Fraser argues that advocates of the public schools must recapture and redefine democracy so that it becomes both the purpose of public education and the model on which schools are structured.
Defending an inclusive understanding of democracy, in which every citizen's contribution is essential to the health of the whole, Fraser responds to mean-spirited attacks on multicultural education, on school funding, and on progressive education itself. Finally, he explores the democratic and antidemocratic potential in increased use of computers in schools and in the reform of teacher education.
This is a book for teachers, parents, and other concerned citizens who care about public education, who want schools to be democratic in the best sense, and who seek ammunition for defending schools and for placing school issues in the larger context of the long struggle for a more just and humane society.
James W. Fraser is Professor of History and Education and Director of the Center for Innovation in Urban Education at Northeastern University. He is coeditor of Freedom's Plow: Teaching in the Multicultural Classroom.
"This book frames a critical question often overlooked in the current debate -- schools and school reform for what?

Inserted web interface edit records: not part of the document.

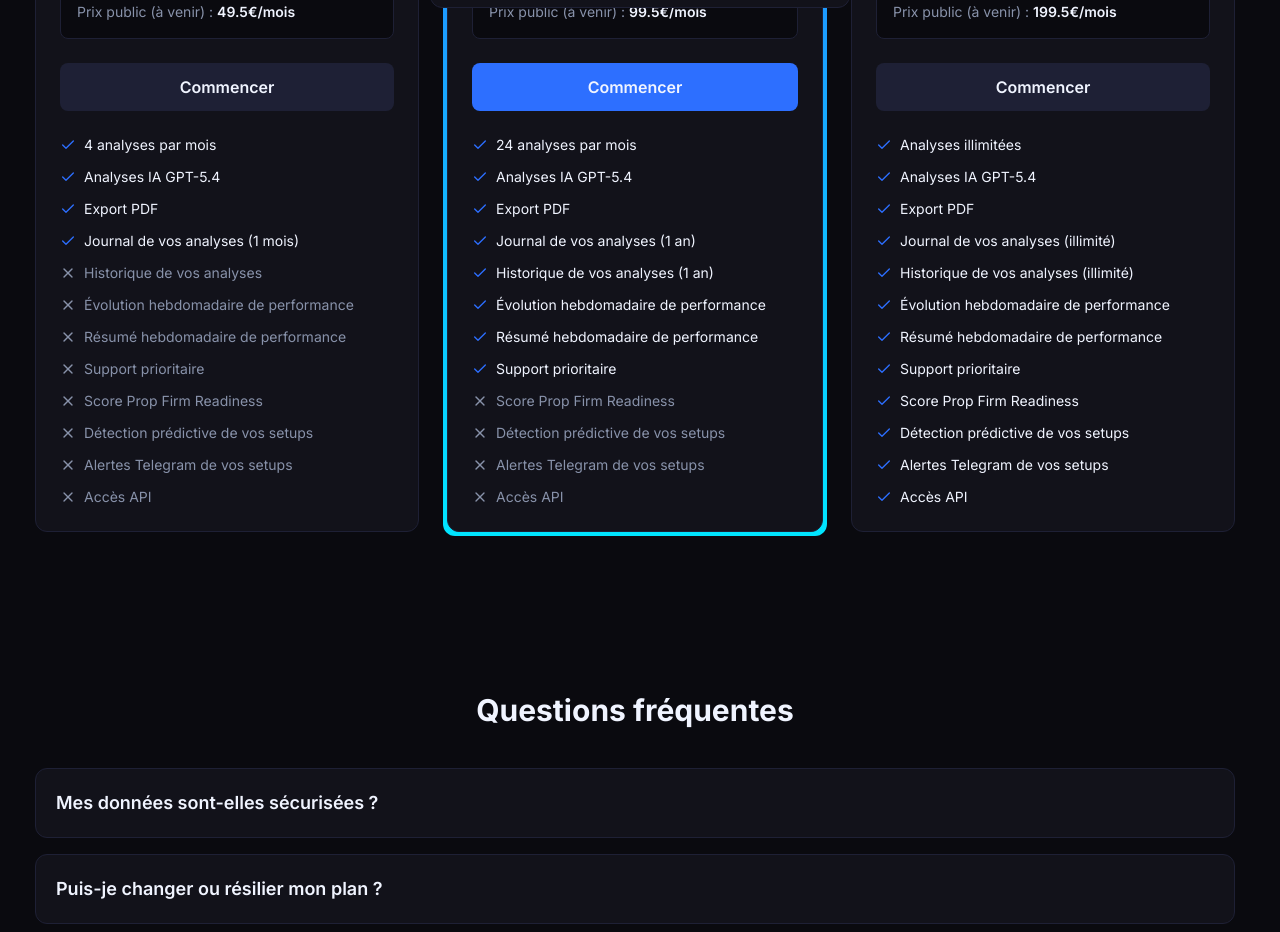
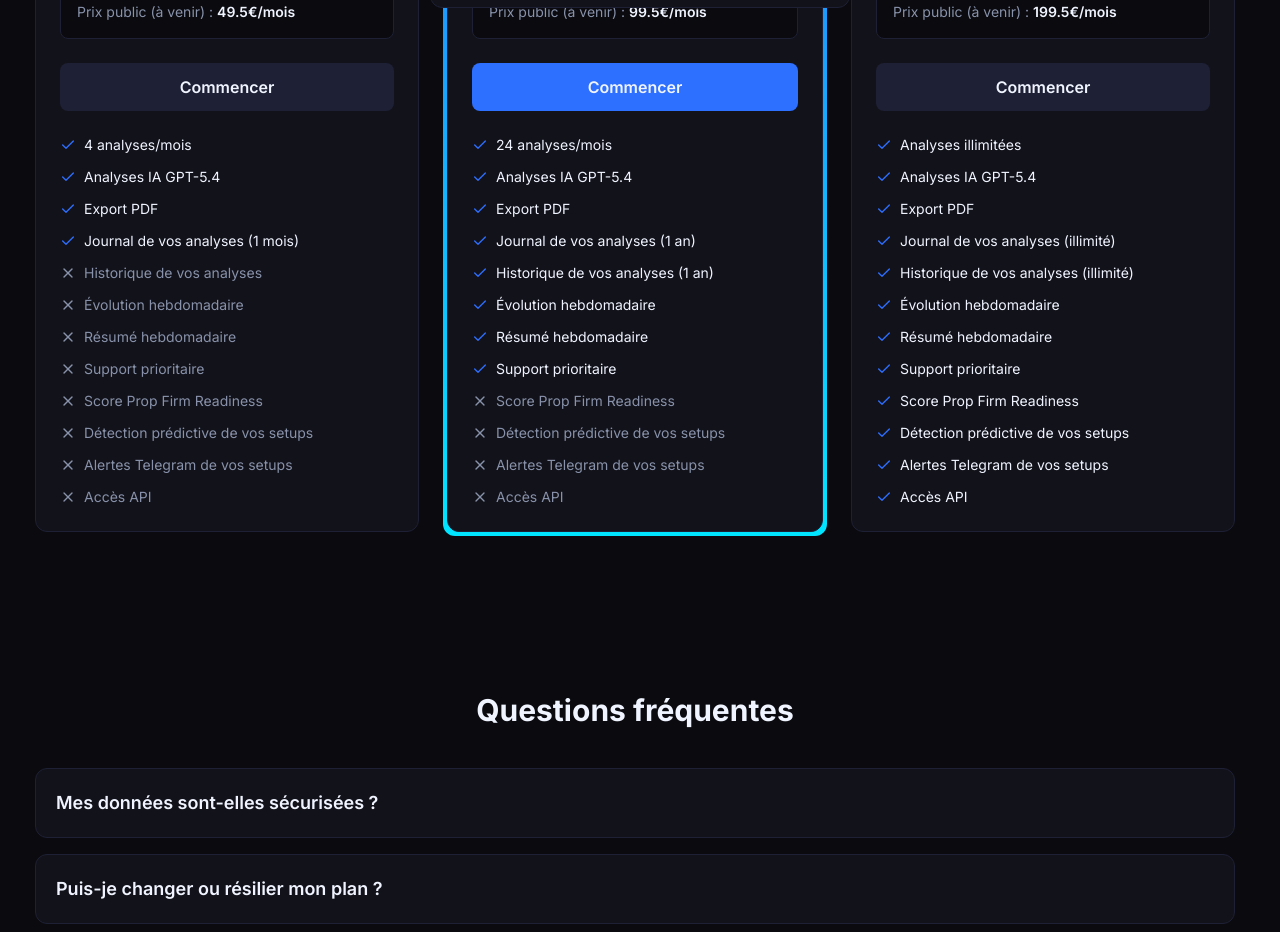
Before and after one commit to Sacha-10/alpha, a Next.js app: page /pricing in a window 1280 px wide. Shown: the part 780-1712 px from the top of the page. Built offline with nearby package versions, Linux system fonts and the light colour scheme.

Commit message:
feat: optimisation labels features pricing

```diff
--- a/app/pricing/page.tsx
+++ b/app/pricing/page.tsx
@@ -36,13 +36,13 @@ const plans: Plan[] = [
       yearly: { opening: "19.5€/mois", openingStriked: "474€/an", normal: "39.5€/mois" },
     },
     features: [
-      { label: "4 analyses par mois", included: true },
+      { label: "4 analyses/mois", included: true },
       { label: "Analyses IA GPT-5.4", included: true },
       { label: "Export PDF", included: true },
       { label: "Journal de vos analyses (1 mois)", included: true },
       { label: "Historique de vos analyses", included: false },
-      { label: "Évolution hebdomadaire de performance", included: false },
-      { label: "Résumé hebdomadaire de performance", included: false },
+      { label: "Évolution hebdomadaire", included: false },
+      { label: "Résumé hebdomadaire", included: false },
       { label: "Support prioritaire", included: false },
       { label: "Score Prop Firm Readiness", included: false },
       { label: "Détection prédictive de vos setups", included: false },
@@ -62,13 +62,13 @@ const plans: Plan[] = [
       yearly: { opening: "39.5€/mois", openingStriked: "954€/an", normal: "79.5€/mois" },
     },
     features: [
-      { label: "24 analyses par mois", included: true },
+      { label: "24 analyses/mois", included: true },
       { label: "Analyses IA GPT-5.4", included: true },
       { label: "Export PDF", included: true },
       { label: "Journal de vos analyses (1 an)", included: true },
       { label: "Historique de vos analyses (1 an)", included: true },
-      { label: "Évolution hebdomadaire de performance", included: true },
-      { label: "Résumé hebdomadaire de performance", included: true },
+      { label: "Évolution hebdomadaire", included: true },
+      { label: "Résumé hebdomadaire", included: true },
       { label: "Support prioritaire", included: true },
       { label: "Score Prop Firm Readiness", included: false },
       { label: "Détection prédictive de vos setups", included: false },
@@ -92,8 +92,8 @@ const plans: Plan[] = [
       { label: "Export PDF", included: true },
       { label: "Journal de vos analyses (illimité)", included: true },
       { label: "Historique de vos analyses (illimité)", included: true },
-      { label: "Évolution hebdomadaire de performance", included: true },
-      { label: "Résumé hebdomadaire de performance", included: true },
+      { label: "Évolution hebdomadaire", included: true },
+      { label: "Résumé hebdomadaire", included: true },
       { label: "Support prioritaire", included: true },
       { label: "Score Prop Firm Readiness", included: true },
       { label: "Détection prédictive de vos setups", included: true },
```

The author provides a clearly written and well-argued critique of the economic rationale for school reform and offers a more democratic, radical, and humanistic vision of what schools are for. " -- Tony Wagner, Institute for Responsive Education, Boston University